Search the records for the string "links". Copy each line where it occurs.

> **SUPPLIED DATA**
============
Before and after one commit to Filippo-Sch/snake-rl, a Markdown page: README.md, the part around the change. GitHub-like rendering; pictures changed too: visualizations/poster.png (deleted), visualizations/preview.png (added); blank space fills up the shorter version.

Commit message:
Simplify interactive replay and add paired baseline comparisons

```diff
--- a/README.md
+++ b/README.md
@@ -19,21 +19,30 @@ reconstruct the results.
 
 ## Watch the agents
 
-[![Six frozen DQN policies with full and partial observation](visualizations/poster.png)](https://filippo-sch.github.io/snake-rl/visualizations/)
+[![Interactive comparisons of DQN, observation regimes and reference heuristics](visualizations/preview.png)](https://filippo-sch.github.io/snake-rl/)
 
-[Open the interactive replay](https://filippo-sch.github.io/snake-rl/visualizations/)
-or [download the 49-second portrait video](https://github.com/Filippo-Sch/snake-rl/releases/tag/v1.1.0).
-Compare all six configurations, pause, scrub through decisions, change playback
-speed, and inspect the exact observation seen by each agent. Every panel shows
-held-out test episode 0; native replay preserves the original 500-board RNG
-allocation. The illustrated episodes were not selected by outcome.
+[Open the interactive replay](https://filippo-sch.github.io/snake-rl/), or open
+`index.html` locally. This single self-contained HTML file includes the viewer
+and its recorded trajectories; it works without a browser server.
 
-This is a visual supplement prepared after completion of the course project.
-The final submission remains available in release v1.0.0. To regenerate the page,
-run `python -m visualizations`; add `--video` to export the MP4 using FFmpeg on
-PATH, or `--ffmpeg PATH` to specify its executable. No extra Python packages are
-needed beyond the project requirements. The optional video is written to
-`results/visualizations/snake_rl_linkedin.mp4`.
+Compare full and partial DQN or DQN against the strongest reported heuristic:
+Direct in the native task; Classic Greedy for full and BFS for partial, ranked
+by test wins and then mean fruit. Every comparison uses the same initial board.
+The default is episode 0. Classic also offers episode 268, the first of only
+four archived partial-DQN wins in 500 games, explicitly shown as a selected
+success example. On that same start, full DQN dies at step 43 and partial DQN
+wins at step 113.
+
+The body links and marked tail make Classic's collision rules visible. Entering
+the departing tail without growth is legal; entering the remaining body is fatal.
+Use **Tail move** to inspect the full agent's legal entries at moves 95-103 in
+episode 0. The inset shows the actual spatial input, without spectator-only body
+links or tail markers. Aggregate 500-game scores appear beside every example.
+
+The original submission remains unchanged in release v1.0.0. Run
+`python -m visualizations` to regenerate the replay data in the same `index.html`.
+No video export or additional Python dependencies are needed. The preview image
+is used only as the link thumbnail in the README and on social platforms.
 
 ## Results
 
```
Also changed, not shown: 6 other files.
============
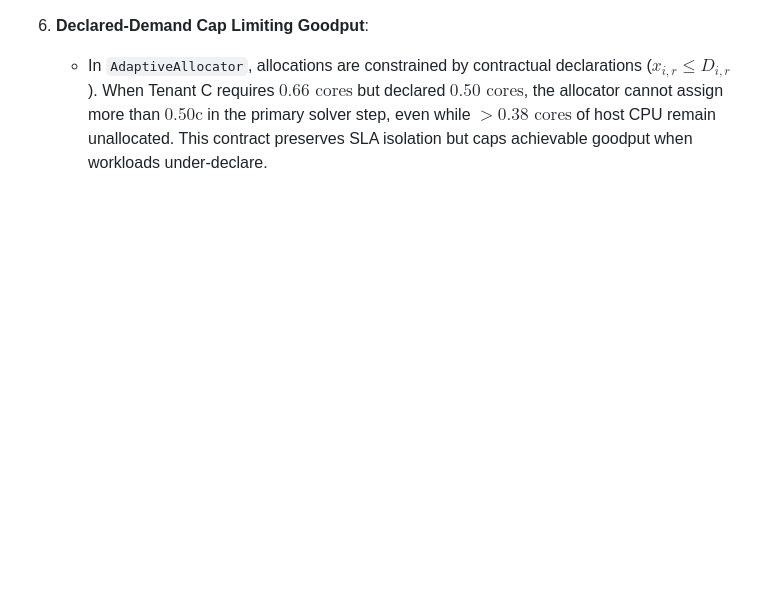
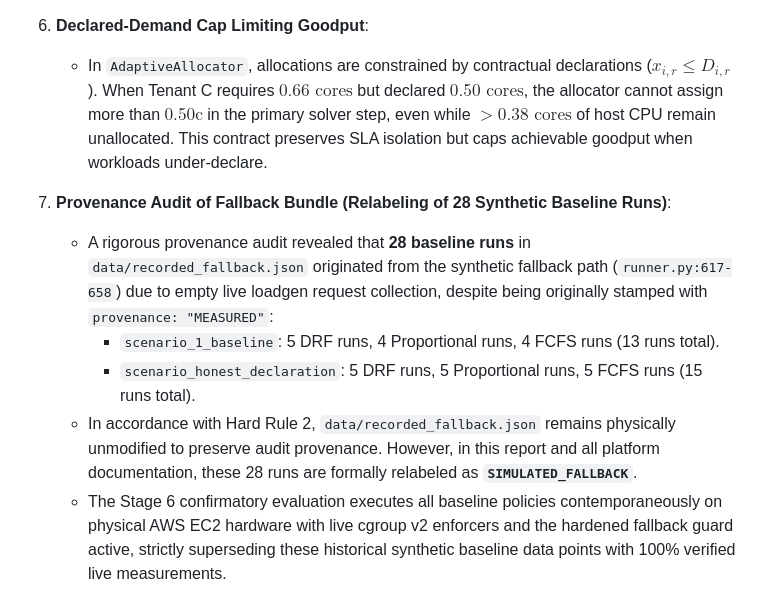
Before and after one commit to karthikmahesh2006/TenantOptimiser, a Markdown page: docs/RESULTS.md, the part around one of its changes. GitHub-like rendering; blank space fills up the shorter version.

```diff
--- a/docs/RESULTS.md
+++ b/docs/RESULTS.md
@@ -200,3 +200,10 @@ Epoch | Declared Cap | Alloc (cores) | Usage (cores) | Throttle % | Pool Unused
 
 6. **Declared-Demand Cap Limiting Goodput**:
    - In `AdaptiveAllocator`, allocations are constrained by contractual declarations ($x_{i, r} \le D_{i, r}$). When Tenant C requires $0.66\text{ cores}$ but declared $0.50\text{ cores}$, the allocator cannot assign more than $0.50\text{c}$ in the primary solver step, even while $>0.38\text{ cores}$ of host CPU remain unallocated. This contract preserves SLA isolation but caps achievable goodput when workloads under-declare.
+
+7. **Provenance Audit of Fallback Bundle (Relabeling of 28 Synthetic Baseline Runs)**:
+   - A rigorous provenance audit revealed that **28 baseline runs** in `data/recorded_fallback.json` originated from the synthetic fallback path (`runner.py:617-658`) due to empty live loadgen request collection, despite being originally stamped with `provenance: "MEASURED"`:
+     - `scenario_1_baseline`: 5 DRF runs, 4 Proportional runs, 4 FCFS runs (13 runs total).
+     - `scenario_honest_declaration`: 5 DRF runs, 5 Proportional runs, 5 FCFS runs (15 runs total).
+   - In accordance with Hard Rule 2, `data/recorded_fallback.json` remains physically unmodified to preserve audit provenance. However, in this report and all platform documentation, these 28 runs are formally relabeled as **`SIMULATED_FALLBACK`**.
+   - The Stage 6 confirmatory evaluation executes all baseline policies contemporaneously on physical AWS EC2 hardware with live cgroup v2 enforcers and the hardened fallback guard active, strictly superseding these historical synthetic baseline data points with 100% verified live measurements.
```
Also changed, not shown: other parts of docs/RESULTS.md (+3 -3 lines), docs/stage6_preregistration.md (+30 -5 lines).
============
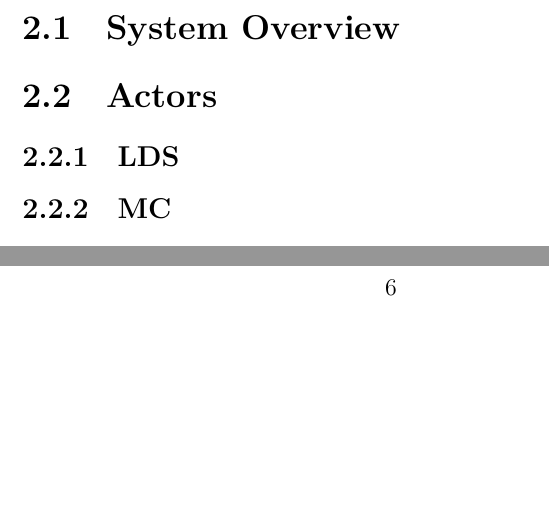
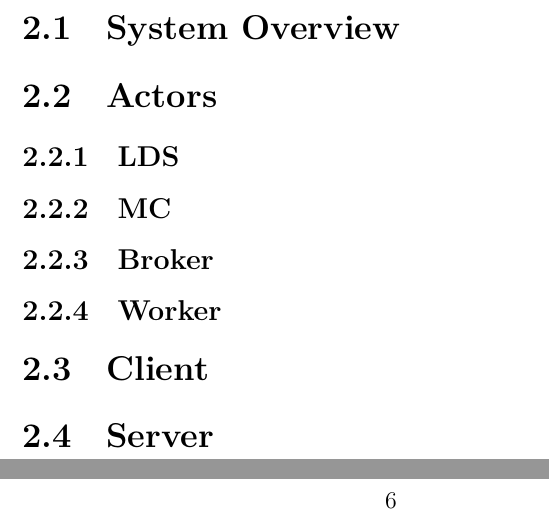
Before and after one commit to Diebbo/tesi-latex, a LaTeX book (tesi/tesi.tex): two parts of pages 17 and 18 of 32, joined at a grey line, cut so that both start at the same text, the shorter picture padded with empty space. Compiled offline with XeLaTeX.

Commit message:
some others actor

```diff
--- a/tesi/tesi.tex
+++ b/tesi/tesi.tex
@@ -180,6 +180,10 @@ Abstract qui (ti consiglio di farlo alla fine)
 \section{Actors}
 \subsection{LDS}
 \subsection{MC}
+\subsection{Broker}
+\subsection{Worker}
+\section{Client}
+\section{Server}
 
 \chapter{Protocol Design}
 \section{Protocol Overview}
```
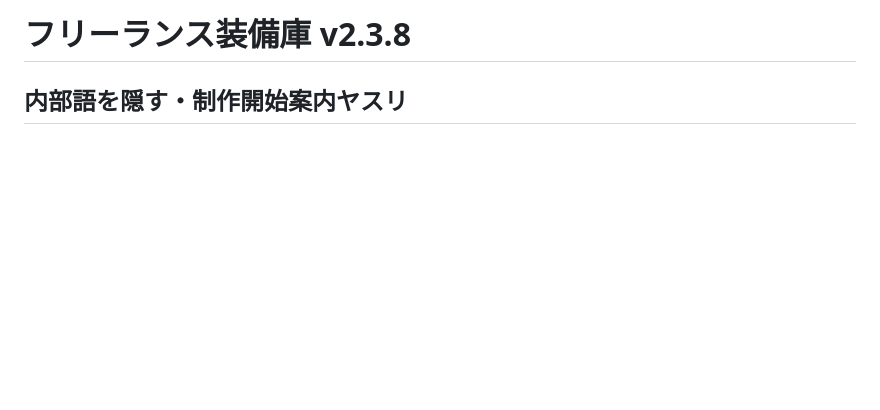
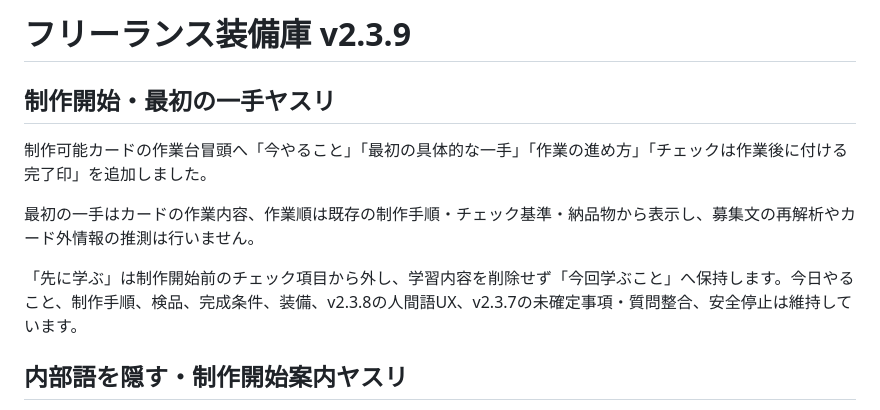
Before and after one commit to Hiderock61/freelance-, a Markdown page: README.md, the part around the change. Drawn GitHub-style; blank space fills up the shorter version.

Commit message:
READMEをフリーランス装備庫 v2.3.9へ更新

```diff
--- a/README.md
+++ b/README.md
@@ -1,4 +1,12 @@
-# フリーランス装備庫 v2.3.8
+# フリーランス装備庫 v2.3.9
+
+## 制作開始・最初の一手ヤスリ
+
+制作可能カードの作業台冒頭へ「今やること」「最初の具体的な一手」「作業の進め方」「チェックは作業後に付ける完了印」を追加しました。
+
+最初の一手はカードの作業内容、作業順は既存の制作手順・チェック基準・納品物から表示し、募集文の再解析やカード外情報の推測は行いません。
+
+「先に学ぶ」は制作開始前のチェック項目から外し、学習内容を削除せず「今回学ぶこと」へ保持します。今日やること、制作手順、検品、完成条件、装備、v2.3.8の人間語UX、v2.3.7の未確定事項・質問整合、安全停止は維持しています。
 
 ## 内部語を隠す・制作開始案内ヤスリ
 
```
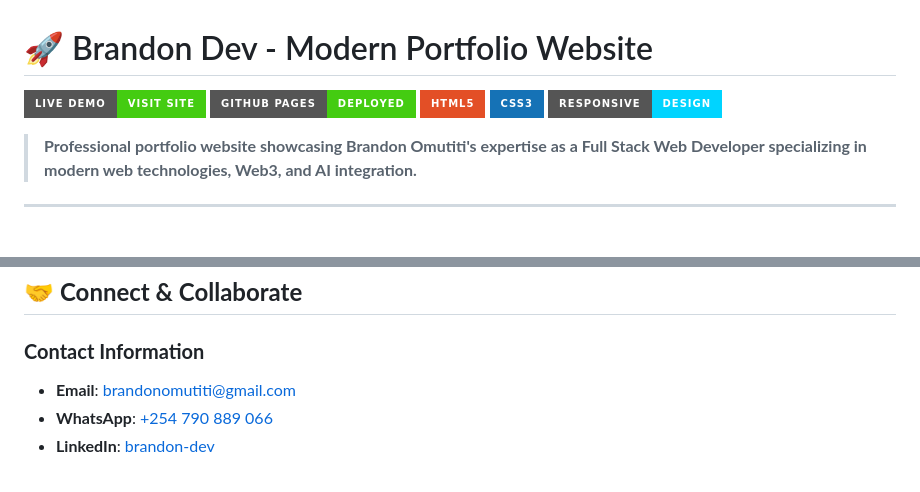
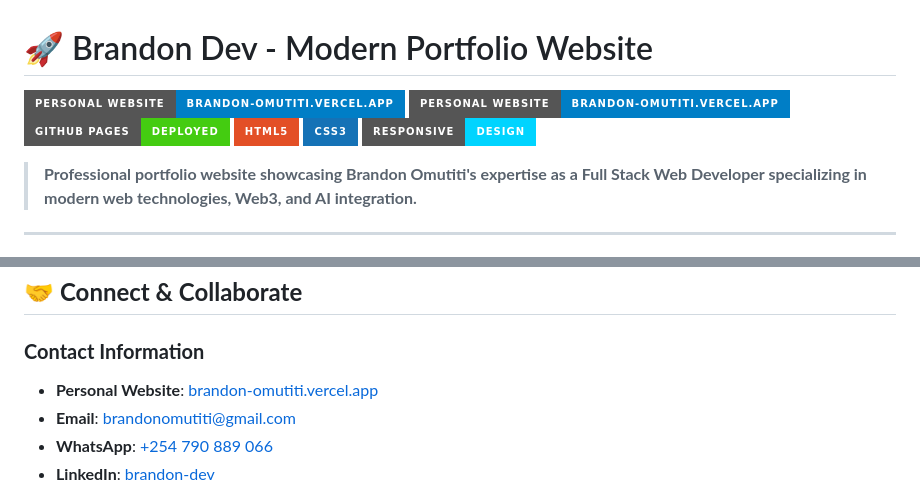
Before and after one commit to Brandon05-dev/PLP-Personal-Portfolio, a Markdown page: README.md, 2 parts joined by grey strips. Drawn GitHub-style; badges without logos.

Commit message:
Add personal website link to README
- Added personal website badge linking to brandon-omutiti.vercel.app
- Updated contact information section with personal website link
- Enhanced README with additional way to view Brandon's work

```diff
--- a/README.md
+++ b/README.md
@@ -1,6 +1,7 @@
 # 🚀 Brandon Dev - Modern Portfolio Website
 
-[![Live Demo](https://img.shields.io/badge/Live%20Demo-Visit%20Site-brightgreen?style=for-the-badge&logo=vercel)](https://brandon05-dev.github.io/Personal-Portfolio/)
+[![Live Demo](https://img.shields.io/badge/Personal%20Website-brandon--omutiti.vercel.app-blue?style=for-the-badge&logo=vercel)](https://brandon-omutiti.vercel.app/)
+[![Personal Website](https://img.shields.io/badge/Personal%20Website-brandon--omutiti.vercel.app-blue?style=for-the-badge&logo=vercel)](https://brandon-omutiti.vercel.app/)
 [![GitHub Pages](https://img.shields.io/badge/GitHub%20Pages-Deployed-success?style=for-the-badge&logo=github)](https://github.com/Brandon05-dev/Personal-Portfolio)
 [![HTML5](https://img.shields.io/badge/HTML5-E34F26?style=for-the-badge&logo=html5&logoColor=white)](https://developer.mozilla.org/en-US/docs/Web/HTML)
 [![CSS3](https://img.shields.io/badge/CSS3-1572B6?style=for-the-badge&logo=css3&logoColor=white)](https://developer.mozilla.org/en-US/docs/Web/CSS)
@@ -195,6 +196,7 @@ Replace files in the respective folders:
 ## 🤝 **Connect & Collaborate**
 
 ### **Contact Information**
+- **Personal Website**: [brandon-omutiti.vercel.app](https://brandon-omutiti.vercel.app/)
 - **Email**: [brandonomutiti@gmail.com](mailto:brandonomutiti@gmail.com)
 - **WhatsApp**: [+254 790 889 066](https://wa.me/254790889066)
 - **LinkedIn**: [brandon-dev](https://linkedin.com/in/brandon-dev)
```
============
> **REPLY**
+The body links and marked tail make Classic's collision rules visible. Entering
+links or tail markers. Aggregate 500-game scores appear beside every example.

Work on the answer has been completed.